Microbial succession during a laboratory‐scale composting process of garbage was analysed by denaturing gradient gel electrophoresis (DGGE) combined with measurement of physicochemical parameters such as temperature, pH, organic acids, total dissolved organic carbon and water‐soluble humic substance. From the temperature changes, a rapid increase from 25 to 58 °C and then a gradual decrease, four phases were recognized in the process as follows; mesophilic (S), thermophilic (T), cooling (C) and maturing (M). The polymerase chain reaction‐amplified 16S rDNA fragments with universal (907R) and eubacterial (341F with GC clamp) primers were subjected to DGGE analysis. Consequently, the DGGE band pattern changed during the composting process. The direct sequences from DGGE bands were related to those of known genera in the DNA database. The microbial succession determined by DGGE was summarized as follows: in the S phase some fermenting bacteria, such as lactobacillus, were present with the existing organic acids; in the T phase thermophilic bacillus appeared and, after the C phase, bacterial populations were more complex than in previous phases and the phylogenetic positions of those populations were relatively distant from strains so far in the DNA database. Thus, the DGGE method is useful to reveal microbial succession during a composting process.
Journal of Applied Microbiology – Wiley
Published: Nov 1, 2000
It’s your single place to instantly
discover and read the research
that matters to you.
Enjoy affordable access to
over 18 million articles from more than
15,000 peer-reviewed journals.
All for just $49/month
Query the DeepDyve database, plus search all of PubMed and Google Scholar seamlessly
Save any article or search result from DeepDyve, PubMed, and Google Scholar... all in one place.
Get unlimited, online access to over 18 million full-text articles from more than 15,000 scientific journals.
Read from thousands of the leading scholarly journals from SpringerNature, Elsevier, Wiley-Blackwell, Oxford University Press and more.
All the latest content is available, no embargo periods.
“Hi guys, I cannot tell you how much I love this resource. Incredible. I really believe you've hit the nail on the head with this site in regards to solving the research-purchase issue.”Daniel C.
“Whoa!
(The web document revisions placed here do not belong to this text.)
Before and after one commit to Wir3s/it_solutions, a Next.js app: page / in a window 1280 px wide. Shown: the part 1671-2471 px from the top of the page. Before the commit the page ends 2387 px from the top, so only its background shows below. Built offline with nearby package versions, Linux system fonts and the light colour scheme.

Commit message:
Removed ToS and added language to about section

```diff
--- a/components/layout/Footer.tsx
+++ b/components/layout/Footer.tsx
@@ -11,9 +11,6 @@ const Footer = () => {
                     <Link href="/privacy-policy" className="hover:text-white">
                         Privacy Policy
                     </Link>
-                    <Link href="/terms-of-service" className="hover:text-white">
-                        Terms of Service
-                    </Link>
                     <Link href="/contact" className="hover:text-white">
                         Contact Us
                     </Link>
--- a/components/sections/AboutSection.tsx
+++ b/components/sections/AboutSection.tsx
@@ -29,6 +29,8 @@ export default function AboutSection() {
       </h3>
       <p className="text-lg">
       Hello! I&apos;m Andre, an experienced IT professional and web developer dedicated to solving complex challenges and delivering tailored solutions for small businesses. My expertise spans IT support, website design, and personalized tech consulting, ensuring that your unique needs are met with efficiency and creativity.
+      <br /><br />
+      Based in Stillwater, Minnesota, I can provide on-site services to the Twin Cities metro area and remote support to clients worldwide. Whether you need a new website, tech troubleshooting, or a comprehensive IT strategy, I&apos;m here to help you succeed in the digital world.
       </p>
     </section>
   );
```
It’s like Spotify but for academic articles.”@Phil_Robichaud
“I must say, @deepdyve is a fabulous solution to the independent researcher's problem of #access to #information.”@deepthiw
“My last article couldn't be possible without the platform @deepdyve that makes journal papers cheaper.”@JoseServera